2011-06-15T19:04:04+00:00June 15th, 2011|0 Comments

DESIGNBOOM: "tonic design: art as shelter"


‘art as shelter’ by raleigh based tonic design is a pavilion constructed on the sculpture park
of the north carolina museum of art. designed and built as an integral part of the museum’s
‘art-in-service’ project, the structure provides a space to sit and reflect on the surrounding
wooded site… READ MORE…

2011-06-06T00:39:39+00:00June 6th, 2011|0 Comments

RESIDENTIAL ARCHITECT: "leading light – a new family home sets an example for its community".

May-June 2011

The GREENville House


by Bruce D. Snider
The design/build architects of Raleigh, N.C.–based Tonic Design are big on the synergies afforded by their way of producing buildings. Interweaving design and construction creates opportunities for improvisation, says principal designer Vincent Petrarca. “It’s like jazz.” The LEED for Homes–certified GREENville House in Greenville, N.C., demonstrates the power of such synergies, not only between design and construction, but also between modernism and sustainability.
The owners envisioned the house as an alternative model for their architecturally conservative community, Petrarca says. They favored modernist design, “and they had researched solar and geothermal from the beginning.” READ MORE…

2011-05-15T18:16:43+00:00May 15th, 2011|0 Comments

"Mind The Garden" — an award-winning possibility in Charleston

MindTheGardenCompositposted by Kim Weiss, Blueplate PR

Downtown Charleston isn’t exactly known for cutting-edge architecture,” wrote Robert Behre of the Charleston Post & Courier in November of 2010. “[This exhibition] provides a glimpse of what the city’s been missing out on.”

The exhibition he referenced was the result of an imaginary exercise called “The HuB Design Competition.” Sponsored by the Charleston chapter of Architecture For Humanity, the competition challenged designers to create a new 50,000-square-foot transit hub, to be built on the surface parking lot at Meeting and John streets next to the Charleston Visitor Center, with offices, retail, meeting, and green spaces and the ability to serve light rail, tourists, bus riders, and cyclists.
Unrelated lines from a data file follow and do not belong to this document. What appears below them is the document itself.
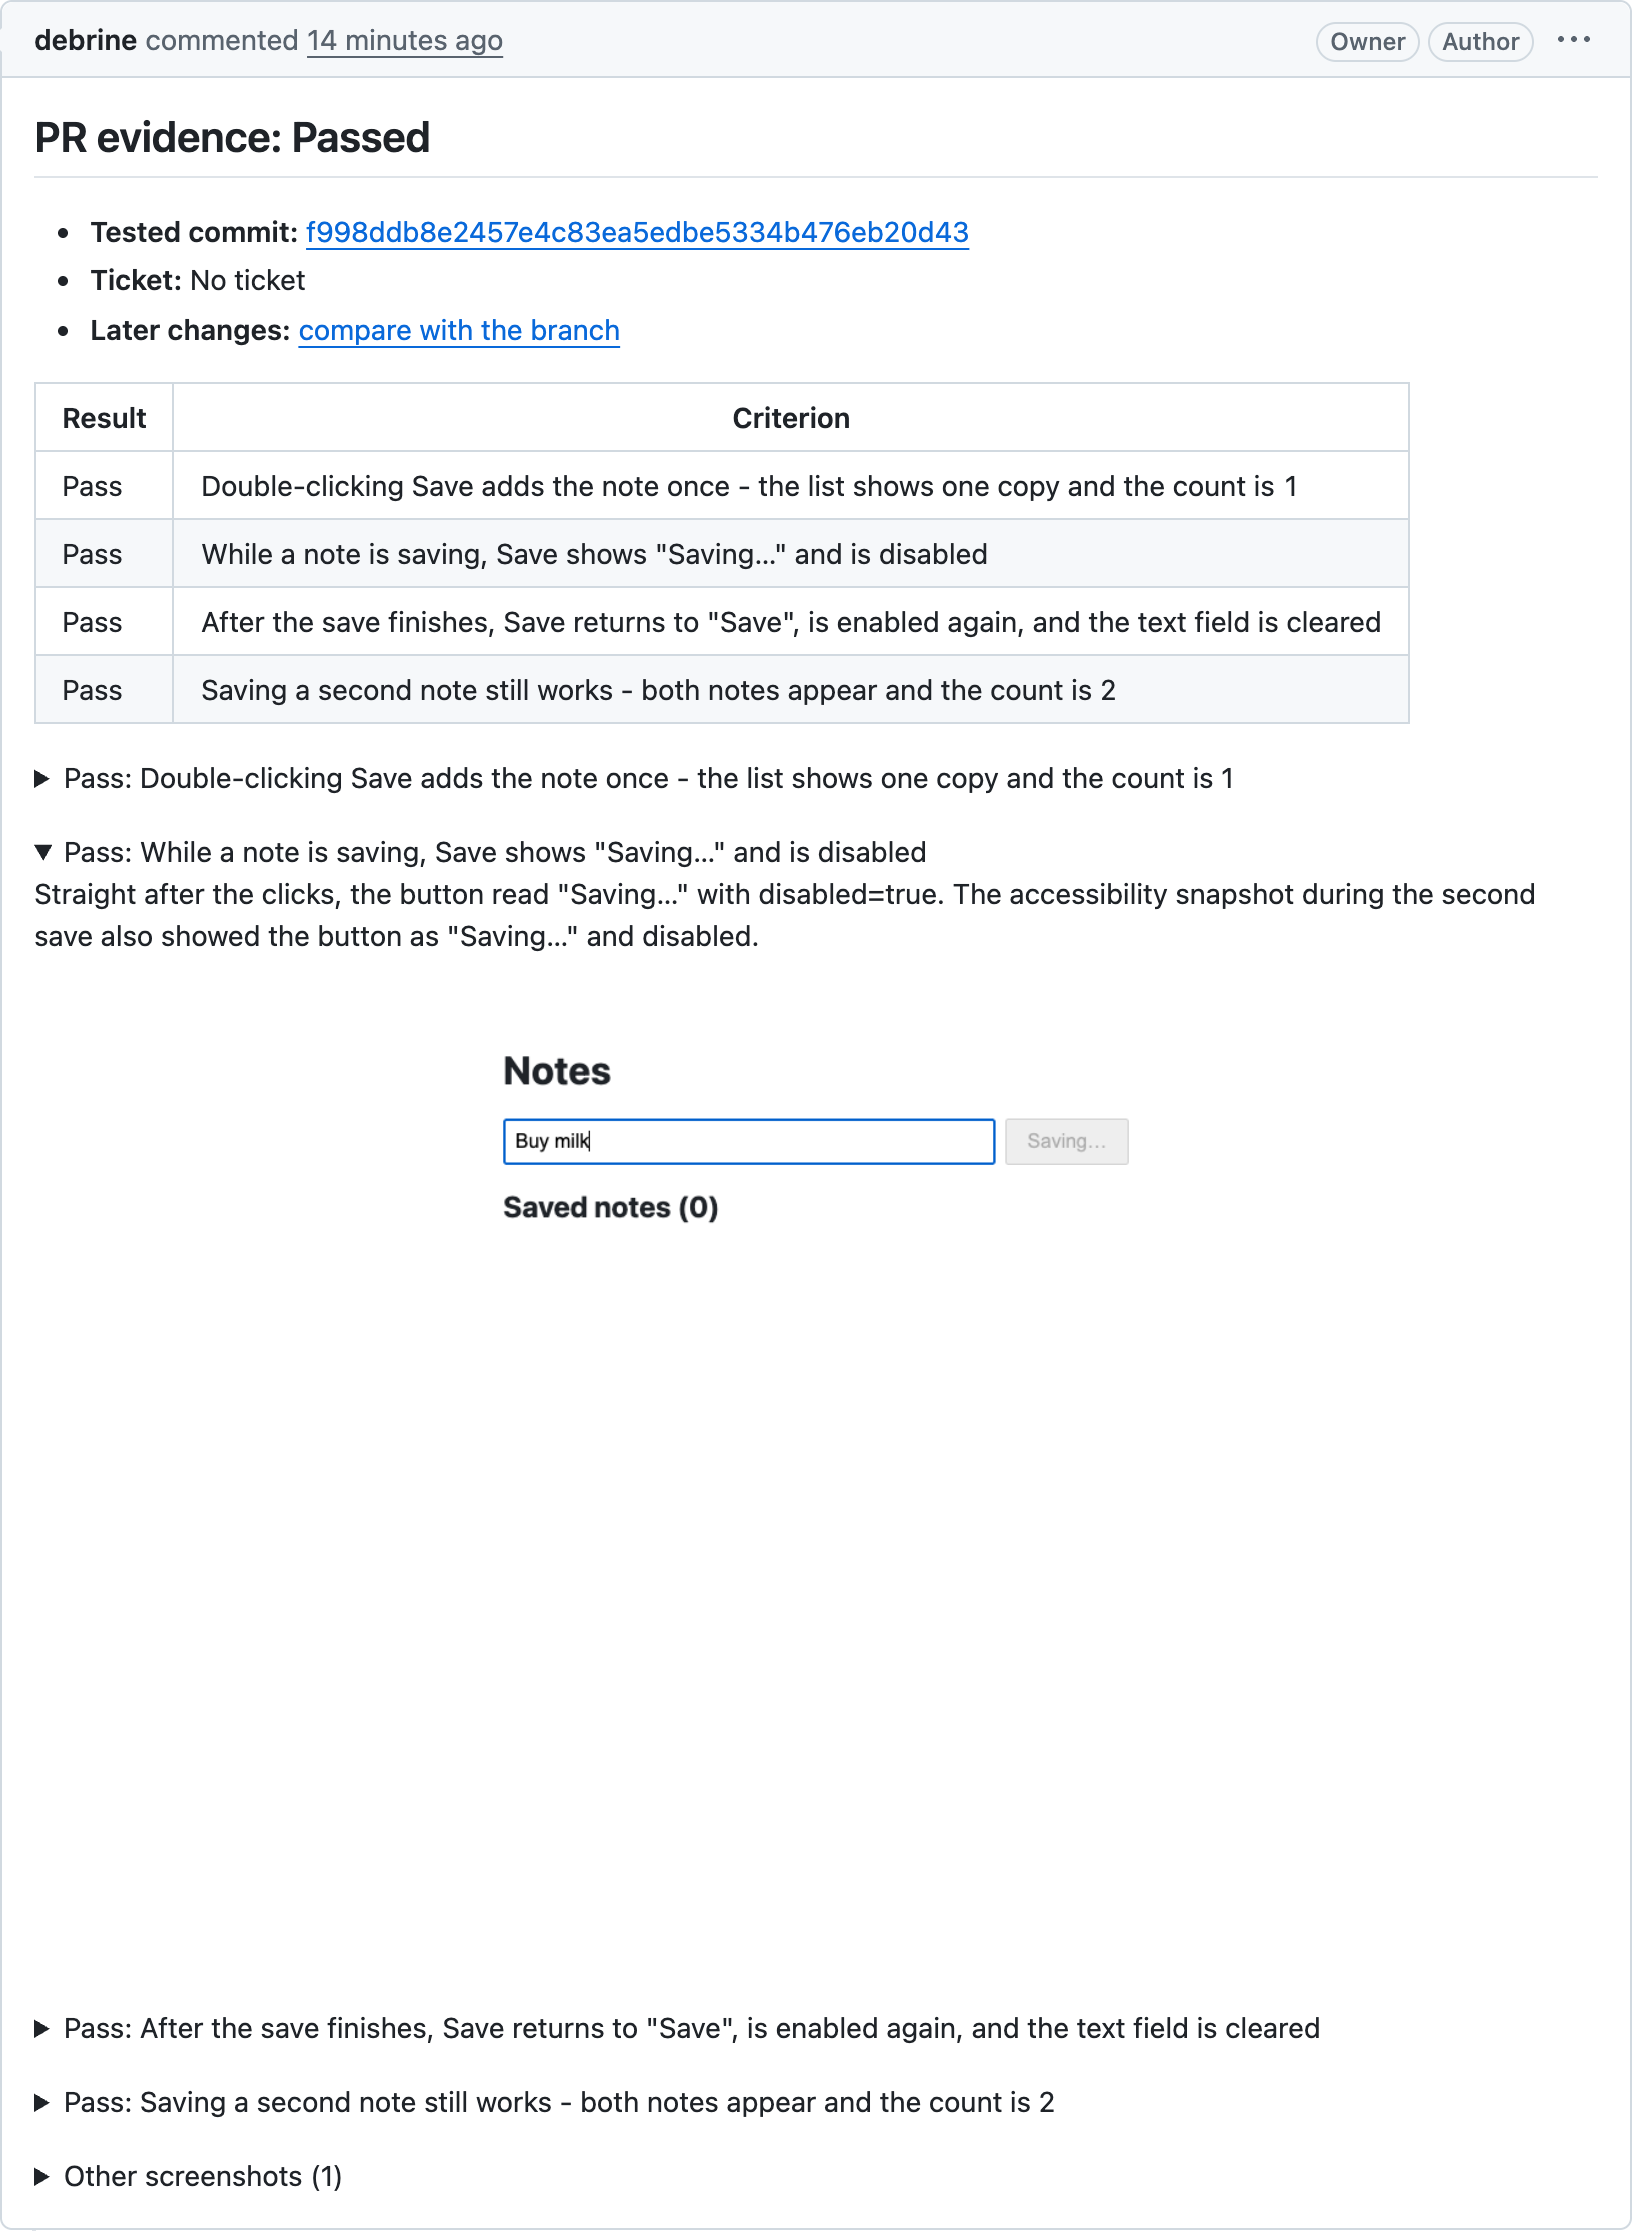
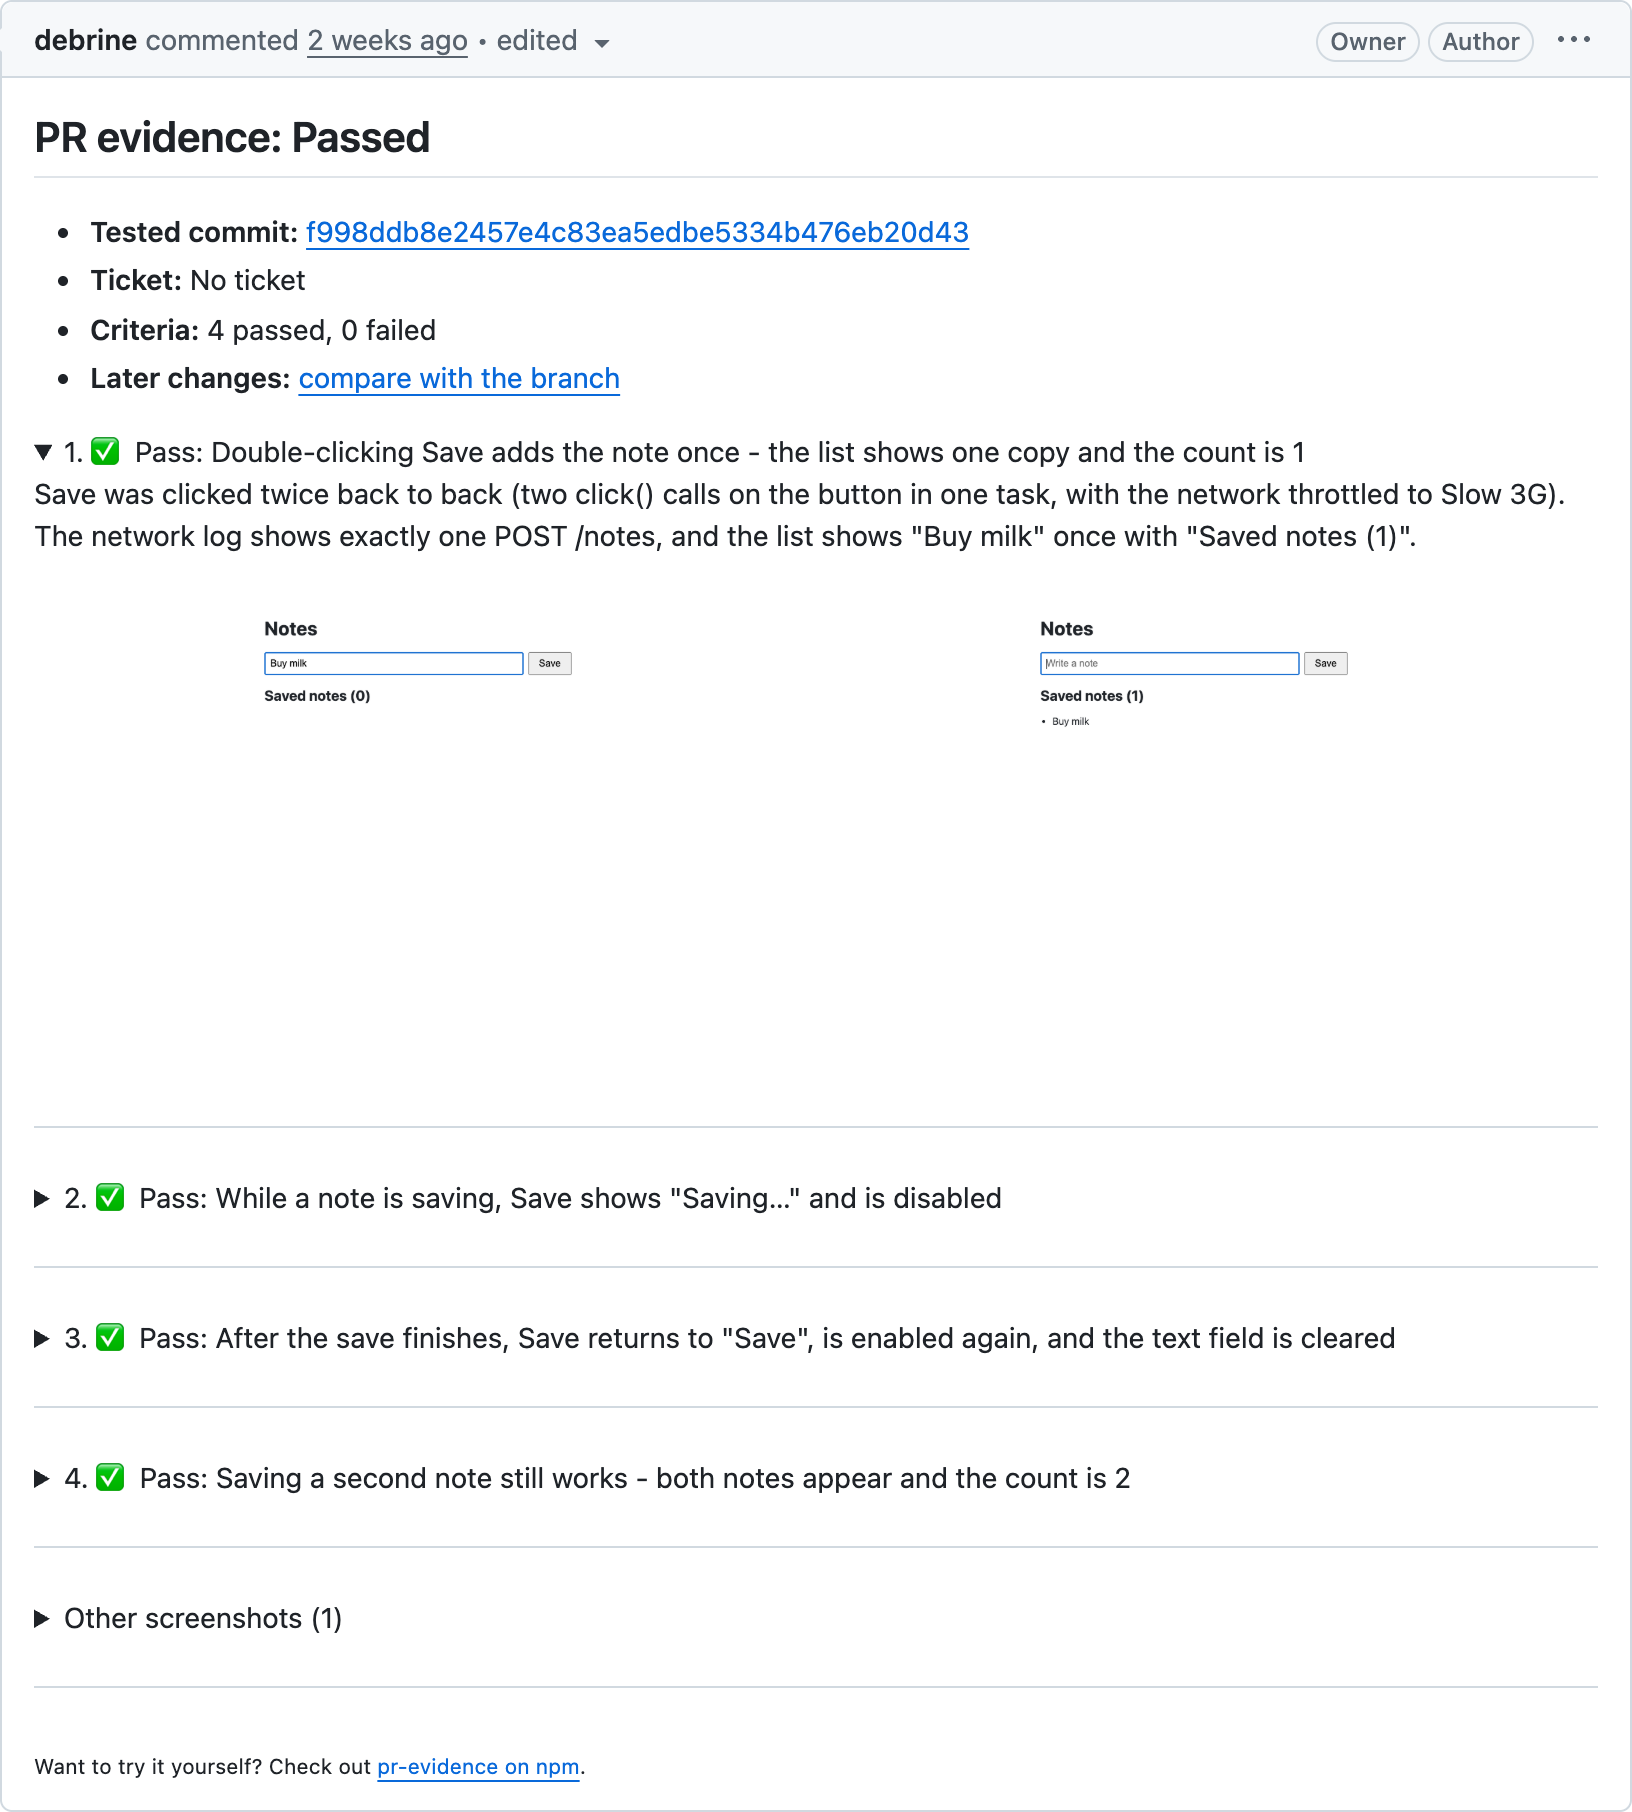
Refresh the README screenshot for the compact comment
Republished the demo PR's evidence with the new layout and captured it
again, with the first criterion open to show its thumbnails.

Claude-Session: https://claude.ai/code/session_01PgD6Hz3QqBZC8CX6PRibPZ

diff --git a/README.md b/README.md
@@ -2,7 +2,7 @@
 
 Your coding agent tests a branch in a real browser and posts each criterion it checked, with the screenshots that prove it, on its pull request.
 
-[![The evidence comment pr-evidence posted on a demo pull request: a passing result, a table of criteria and a section of screenshots for each criterion](https://github.com/debrine/pr-evidence/raw/main/docs/images/evidence-comment.png)](https://github.com/debrine/pr-evidence-demo/pull/1)
+[![The evidence comment pr-evidence posted on a demo pull request: a passing result with a count of passed and failed criteria, then each criterion numbered and marked Pass, the first one open to show its note and screenshot thumbnails side by side](https://github.com/debrine/pr-evidence/raw/main/docs/images/evidence-comment.png)](https://github.com/debrine/pr-evidence-demo/pull/1)
 
 This comment was posted from a real run on [a demo pull request](https://github.com/debrine/pr-evidence-demo/pull/1) that fixes a double-clicked Save adding a note twice.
Sixty-six entries from six continents came in, and the winner was:

“Mind the Garden” by David Hill and Laura Garofalo of Tonic Design + Tonic Construction in Raleigh, NC. The prize: $1250.

The winning entry, from Tonic Design of Raleigh…would aim to create a vibrant city space not by making a monumental building — like most train stations of the past — but an urban garden that commuters and city dwellers could use,” wrote Behre when he announced the winners.

“Mind the Garden” is a vessel and stage that would sustain and enrich local culture. The bar building’s bays, at the ground level, would create market (retail) stalls for regional goods, such as Gullah baskets and farmers’ produce.

The designers took some of their cues from the historic Charleston Single Houses that offer compelling models for environmental sustainability, but their enclosed gardens privatize green space and do little to encourage public encounters. The “Mind the Garden” scheme would break down the garden-wall barriers to make pleasant, welcoming green space and provide a threshold to introduce local culture to Charleston’s visitors. Small pavilions for waiting, cafes, ticketing, and vending would occupy and invigorate the garden platform.

The green space functions simultaneously as a pathway, a place of rest, and a surface for activity, while making connections beyond the site, coupling axially with Wragg Square to the north and east.

The winning entries were displayed in the windows of the former Millennium Music store in downtown Charleston.

The competition may have been imaginary, but as Steve Ramos, an architect with LS3P and Architecture for Humanity chapter leader, told Behre, “We want people in Charleston to see this stuff – and think about it.”

Architecture for Humanity is a nonprofit that searches for design solutions to humanitarian crises and that provides free design services to worthy causes. For more information, visit https://architectureforhumanity.org/

 

 

 

2011-01-06T15:49:01+00:00January 6th, 2011|0 Comments